[Provided records]:
--- START ---
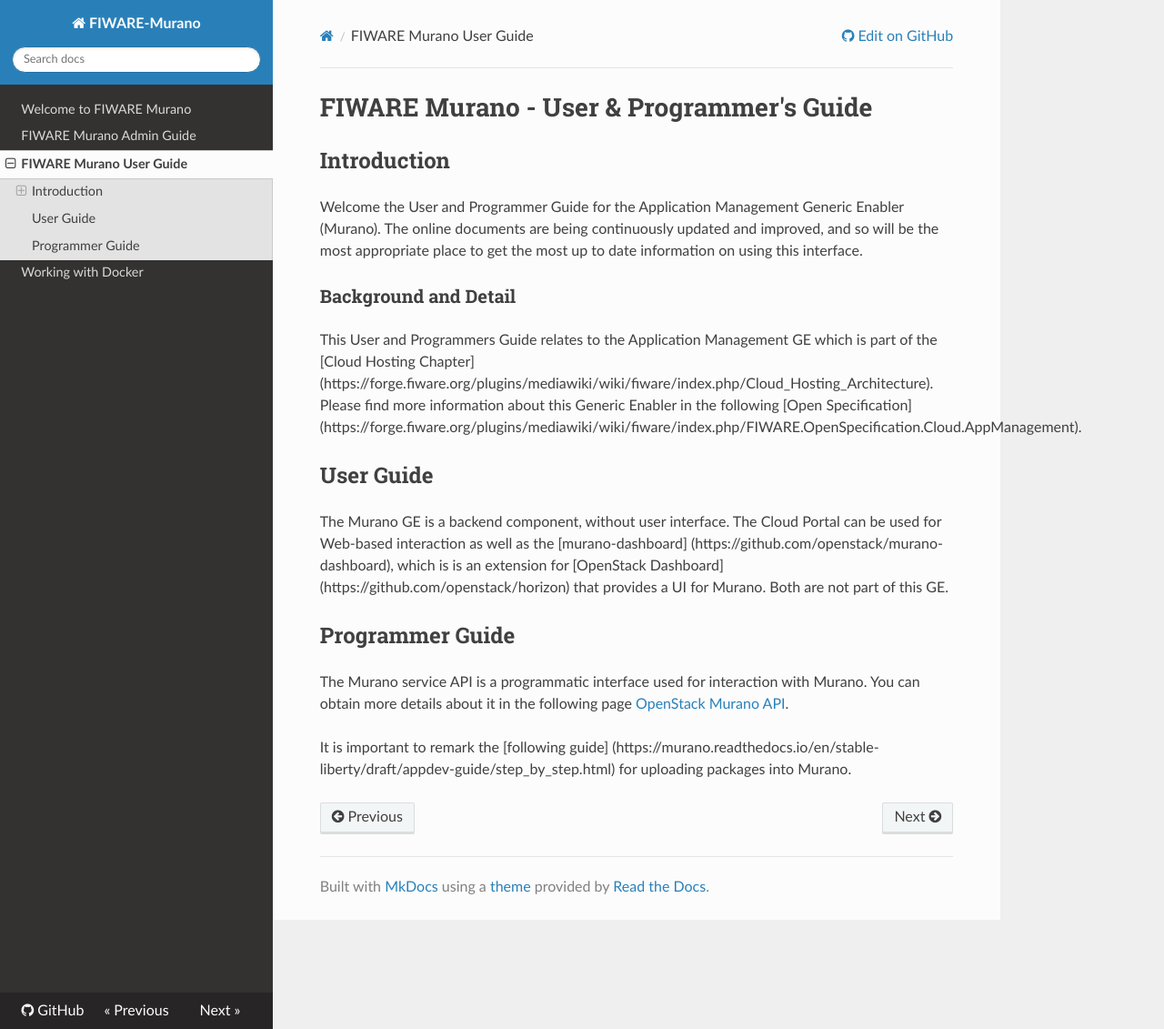
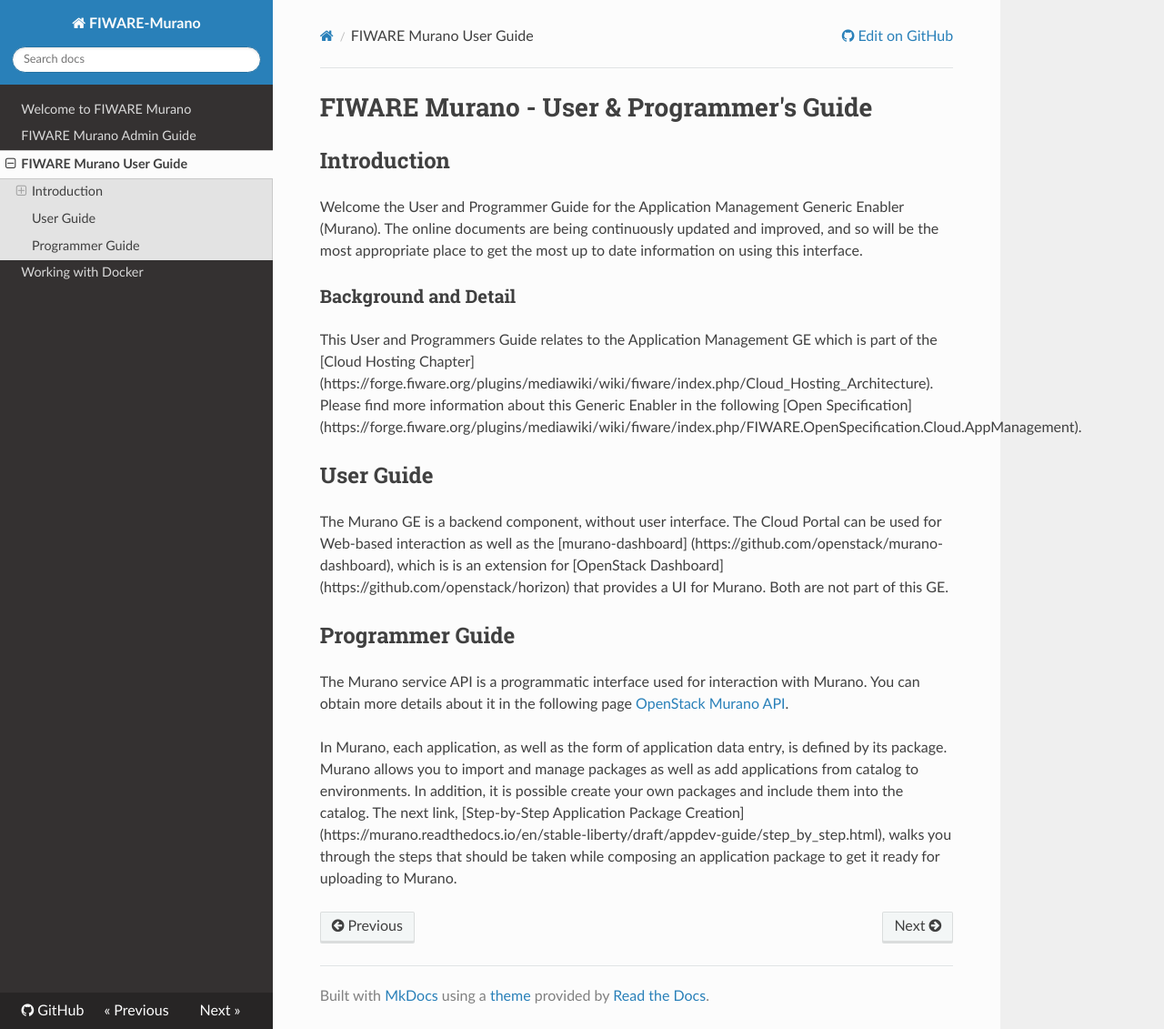
Before and after one commit to flopezag/fiware-murano, an MkDocs documentation site: the page built from doc/user.md, in a window 1280 px wide and 1131 px high. Shown: the whole window at 91% size. Built offline with MkDocs 1.6.1, drawn with Linux system fonts in a browser that asks for light colours; nearby versions of some CDN libraries; comment, search, counter and statistics services are not loaded; old or Windows-style settings are respelled for this version of MkDocs.

Commit message:
Update user.md

```diff
--- a/doc/user.md
+++ b/doc/user.md
@@ -27,4 +27,8 @@
 The Murano service API is a programmatic interface used for interaction with Murano. You can obtain more
 details about it in the following page [OpenStack Murano API](http://docs.openstack.org/developer/murano/specification/index.html).
 
-It is important to remark the [following guide] (https://murano.readthedocs.io/en/stable-liberty/draft/appdev-guide/step_by_step.html) for uploading packages into Murano.
+In Murano, each application, as well as the form of application data entry, is defined by its package.
+Murano allows you to import and manage packages as well as add applications from catalog to environments.
+In addition, it is possible create your own packages and include them into the catalog. The next link,
+[Step-by-Step Application Package Creation] (https://murano.readthedocs.io/en/stable-liberty/draft/appdev-guide/step_by_step.html),
+walks you through the steps that should be taken while composing an application package to get it ready for uploading to Murano.
```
--- END ---
[What is being asked]: Give the listing above again in its entirety and exactly; do not include the pictures.

[Expected answer]:
Before and after one commit to flopezag/fiware-murano, an MkDocs documentation site: the page built from doc/user.md, in a window 1280 px wide and 1131 px high. Shown: the whole window at 91% size. Built offline with MkDocs 1.6.1, drawn with Linux system fonts in a browser that asks for light colours; nearby versions of some CDN libraries; comment, search, counter and statistics services are not loaded; old or Windows-style settings are respelled for this version of MkDocs.

Commit message:
Update user.md

```diff
--- a/doc/user.md
+++ b/doc/user.md
@@ -27,4 +27,8 @@
 The Murano service API is a programmatic interface used for interaction with Murano. You can obtain more
 details about it in the following page [OpenStack Murano API](http://docs.openstack.org/developer/murano/specification/index.html).
 
-It is important to remark the [following guide] (https://murano.readthedocs.io/en/stable-liberty/draft/appdev-guide/step_by_step.html) for uploading packages into Murano.
+In Murano, each application, as well as the form of application data entry, is defined by its package.
+Murano allows you to import and manage packages as well as add applications from catalog to environments.
+In addition, it is possible create your own packages and include them into the catalog. The next link,
+[Step-by-Step Application Package Creation] (https://murano.readthedocs.io/en/stable-liberty/draft/appdev-guide/step_by_step.html),
+walks you through the steps that should be taken while composing an application package to get it ready for uploading to Murano.
```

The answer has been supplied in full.